Yesterday, High Sheriff of Oxfordshire, Amanda Ponsonby and husband, food and drink entrepreneur, Rupert, came to FarmED with Gill Perkins, CEO of the Bumblebee Conservation Trust (BBCT), for a farm walk and talk. They were joined by acclaimed gardening writer Robin Lane Fox, Sharn from Mark’s Cotswold Bakery, who gave a talk on baking, reflecting the importance of pollinators in our food chain and Esme and Tanya from Therapi Honey Skincare, who have established a natural beehive project at FarmED and talked about wild honeybees.
They were all impressed with the diversity of bumblebee species in our fields. The BBCT reports how bumblebees are in trouble, with two species already extinct and most of the rest declining fast. Gill recognised the importance of habitats and flowering species that provide pollen and nectar on farms as well as the huge potential of the 1000,000 hectares of gardens in this country and she captured a red- tailed bumblebee to show how the males can be identified as they have a little yellow moustache! In return, we showed her the carbon capturing ability of our pollinator friendly herbal ley. A win, win. Feeding the bees and feeding the soil!
The first ever event we held at Honeydale Farm, back in 2015, was a Pollinator Walk, when we looked at the roles of pollinators, their habitats, why these have declined and how we can conserve them. The fields that surround FarmED are full of flowers and grasses designed to encourage bumblebees, honeybees and other pollinators so it was great to welcome those with an interest in their conservation again yesterday.

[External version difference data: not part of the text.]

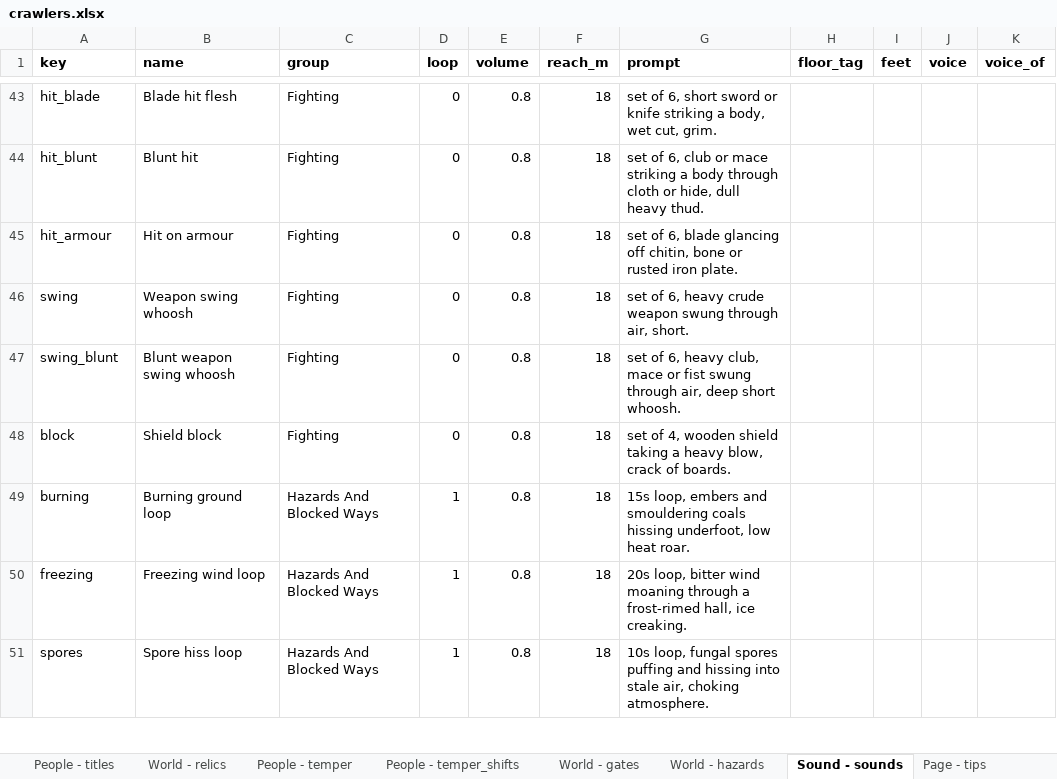
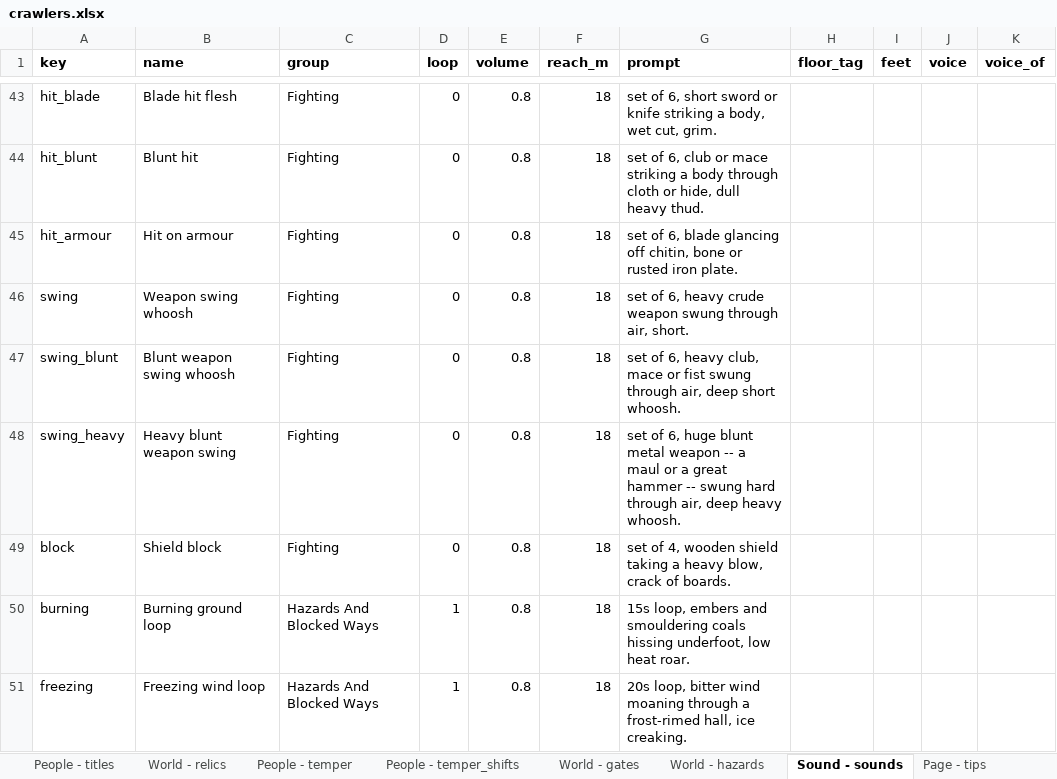
Before and after one commit to myrmecbruh/Project-Crawlers, an Excel workbook: crawlers.xlsx, sheet Sound - sounds, drawn as a sheet; only a part is shown, gaps mark what is left out; the shorter side is filled out with more unchanged rows; values as stored, in another font and other column widths than the file's, no borders; the diff names each change by its address in the sheet, - before the commit and + after, or states it on an @@ line.

```diff
--- a/crawlers.xlsx (sheet Sound - sounds)
+++ b/crawlers.xlsx (sheet Sound - sounds)
+row 48: swing_heavy | Heavy blunt weapon swing | Fighting | 0 | 0.8 | 18 | set of 6, huge blunt metal weapon -- a maul or a great hammer -- swung hard through air, deep heavy whoosh.
```
Also changed, not shown: 5 other files.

We’re looking forward to inviting schoolchildren to learn more about the BeeWalks and BeeWatches, two monitoring schemes which BBCT runs to collect data to help save our bumblebees.